The idea of using air-cushion to aid in vehicle transportation, leading to the development of military hovercraft, was born in the late 1800s. The Do-X flying boat, built in 1929, made use of air-cushion transportation. It allowed the “boat” to hover above the water surface, reducing the drag and increasing its speed and efficiency. The British military developed the first real hovercraft in the 1950s — the Saunders Roe, Nautical 1 (SR.N1). Soon after, the U.S., France, Sweden, and Japan developed their own versions.
Development continued as the benefits of a military hovercraft were discovered. These vehicles could traverse almost any terrain because of its air cushion, including land, water, and ice. Hovercraft were also given a rubberized skirt to hold the air cushion on uneven ground.

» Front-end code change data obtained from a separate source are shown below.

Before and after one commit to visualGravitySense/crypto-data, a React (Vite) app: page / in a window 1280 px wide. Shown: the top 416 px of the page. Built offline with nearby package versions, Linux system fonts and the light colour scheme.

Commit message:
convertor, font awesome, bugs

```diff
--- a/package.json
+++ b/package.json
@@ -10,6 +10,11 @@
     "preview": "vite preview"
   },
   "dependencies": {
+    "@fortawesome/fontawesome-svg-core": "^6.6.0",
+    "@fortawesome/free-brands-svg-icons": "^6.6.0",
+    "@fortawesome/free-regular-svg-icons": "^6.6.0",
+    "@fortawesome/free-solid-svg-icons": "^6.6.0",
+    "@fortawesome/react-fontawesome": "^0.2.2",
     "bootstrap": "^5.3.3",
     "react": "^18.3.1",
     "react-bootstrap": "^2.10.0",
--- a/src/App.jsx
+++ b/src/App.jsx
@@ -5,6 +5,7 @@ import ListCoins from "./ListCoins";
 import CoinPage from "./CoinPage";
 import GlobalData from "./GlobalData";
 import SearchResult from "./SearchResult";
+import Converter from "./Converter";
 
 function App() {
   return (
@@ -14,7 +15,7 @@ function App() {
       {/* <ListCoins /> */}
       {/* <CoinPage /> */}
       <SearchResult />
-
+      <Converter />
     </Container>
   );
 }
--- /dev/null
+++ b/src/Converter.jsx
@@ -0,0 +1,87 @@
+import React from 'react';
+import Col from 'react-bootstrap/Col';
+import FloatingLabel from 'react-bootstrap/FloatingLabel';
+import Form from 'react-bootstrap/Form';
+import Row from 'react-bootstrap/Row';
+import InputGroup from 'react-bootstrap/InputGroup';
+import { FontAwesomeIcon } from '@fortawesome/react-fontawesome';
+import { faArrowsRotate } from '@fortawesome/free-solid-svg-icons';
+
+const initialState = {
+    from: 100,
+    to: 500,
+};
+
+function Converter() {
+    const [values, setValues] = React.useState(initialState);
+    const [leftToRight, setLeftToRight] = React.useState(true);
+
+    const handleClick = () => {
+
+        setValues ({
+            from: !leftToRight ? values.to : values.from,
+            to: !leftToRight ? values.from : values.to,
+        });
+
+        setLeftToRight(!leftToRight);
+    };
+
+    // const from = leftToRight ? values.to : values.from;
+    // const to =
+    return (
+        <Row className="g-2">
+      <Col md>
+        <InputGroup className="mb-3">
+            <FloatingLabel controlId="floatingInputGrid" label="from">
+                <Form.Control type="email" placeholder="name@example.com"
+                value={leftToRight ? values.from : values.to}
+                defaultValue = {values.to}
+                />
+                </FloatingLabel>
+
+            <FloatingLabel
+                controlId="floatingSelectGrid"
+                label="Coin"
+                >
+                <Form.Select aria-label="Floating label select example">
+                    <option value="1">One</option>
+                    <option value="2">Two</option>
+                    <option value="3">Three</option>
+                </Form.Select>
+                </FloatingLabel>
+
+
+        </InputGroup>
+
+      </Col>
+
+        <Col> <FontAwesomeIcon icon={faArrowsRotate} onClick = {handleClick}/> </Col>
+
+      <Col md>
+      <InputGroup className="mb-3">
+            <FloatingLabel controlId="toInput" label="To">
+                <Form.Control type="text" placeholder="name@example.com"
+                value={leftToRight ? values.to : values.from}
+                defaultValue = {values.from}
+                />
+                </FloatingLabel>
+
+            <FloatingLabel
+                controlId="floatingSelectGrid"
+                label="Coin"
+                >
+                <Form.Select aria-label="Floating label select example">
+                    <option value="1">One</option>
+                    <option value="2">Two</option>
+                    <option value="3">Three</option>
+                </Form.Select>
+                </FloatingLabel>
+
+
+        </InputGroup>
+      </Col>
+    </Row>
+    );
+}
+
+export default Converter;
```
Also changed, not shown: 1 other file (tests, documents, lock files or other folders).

The hovercraft saw the most action in the U.S. military during the Vietnam War as a patrol unit. The hovercraft’s unique ability to travel on water and land proved useful in the reedy parts of Vietnam. Today, the military hovercraft serves a limited purpose. The Landing Craft Air Cushion (LCAC) hovercraft has been developed for the U.S. Navy to serve as a connector between ships at sea and land bases. These military hovercraft primarily transport weapons and other military surplus to naval ships. Military hovercraft are also used in the Coast Guard for patrolling duties.
Many civilians own hovercraft for recreational or sporting purposes. You can build your own hovercraft with a kit, or buy one from a commercial supplier, such as Universal Hovercraft. I can remember my good friend Bill Wayne wanting to build his own when we were younger… Another interesting fact is that there are hovercraft clubs in Europe and the U.S. that have hovercraft racing events.
So you might not get to use a hovercraft like James Bond on a mission, but you can still get your own to enjoy.